Randy Black writes: I would caution Mendo Castro Henriques against putting too much credence in the writings of retired General Odom. The saboutme man (Odom) said in the New York Times in 1999: "Some leaders in Moscow, generals as well as nationalist politicians, may see the war (in Chechnya) as a chance to reassert Russian control over the entire Caucasus. But the economic implications for Russia are devastating. A war of even a few months would cost more money than Russia will get in loans from the International Monetary Fund this year.
Perhaps the war will fizzle out. Maybe the generals will run out of energy and resources. If it continues, however, a prediction Mr. Shevardnadze made in 1993 may prove all the more relevant. Angered that Russia was aiding the secessionist movement in the Abkhazia region of Georgia, he warned Boris Yeltsin that the strategy would backfire, fragmenting the Russian Federation. Soon enough, the Russians lost control of Chechnya. This time, they may risk losing a lot more.
(Russian still controls Chechnya in 2005. Georgia is relatively stable.)
In the fall of 1998, Mr. Odom argued against IMF loans to Russia on the pretext that they could never pay back the loans. (They did, years ahead of schedule)
In his numerous writings, Mr. Odom claims that the USA cannot ever establish any form of democracy in countries it occupies. (Do Germany and Japan come to mind? It occurs to me that the USA continues to occupy both nations and that "forms" of democracy continue to flourish therein.)

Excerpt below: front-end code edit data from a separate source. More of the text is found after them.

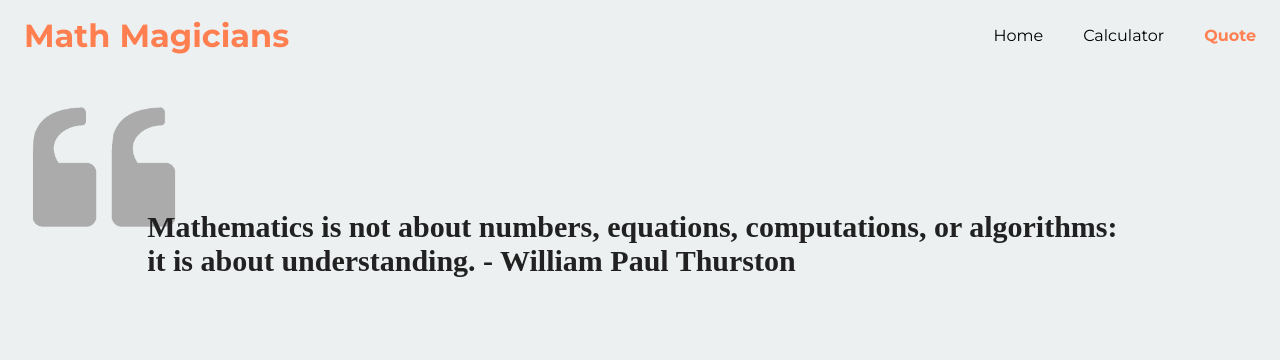
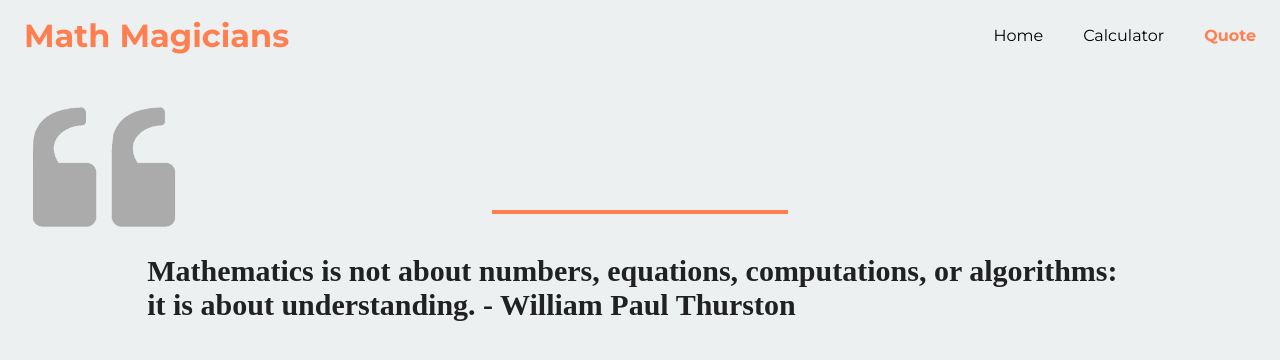
Before and after one commit to usmansbk/math-magicians, a React (Create React App) app: page /#/quote in a window 1280 px wide. Shown: the top 360 px of the page. Built offline with nearby package versions, Linux system fonts and the light colour scheme; a web font is replaced by a local one.

Commit message:
Add top line decoration

```diff
--- a/src/components/Quote.css
+++ b/src/components/Quote.css
@@ -2,8 +2,9 @@
 
 .quote-section {
     display: flex;
-    flex-grow: 2;
-    justify-content: center;
+    flex-grow: 1;
+    flex-direction: column;
+    gap: 40px;
     padding: 10%;
     background-image: url(../imgs/quote.png);
     background-repeat: no-repeat;
@@ -15,3 +16,10 @@
     color: #212121;
     font-family: 'Playfair Display', serif;
 }
+
+.line {
+  height: 4px;
+  background-color: #ff7f50;
+  width: 30%;
+  align-self: center;
+}
--- a/src/components/Quote.js
+++ b/src/components/Quote.js
@@ -4,6 +4,7 @@ const quote = 'Mathematics is not about numbers, equations, computations, or alg
 
 const Quote = () => (
   <section className="quote-section">
+    <div className="line" />
     <h5 className="quote">{quote}</h5>
   </section>
 );
```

Don't misinterpret my comments, I'm simply passing along facts. Mr. Odom is obviously an experienced and smart guy, but like many others, he offers opinions as do psychics. Some of his prognostications hit the mark. Other do not.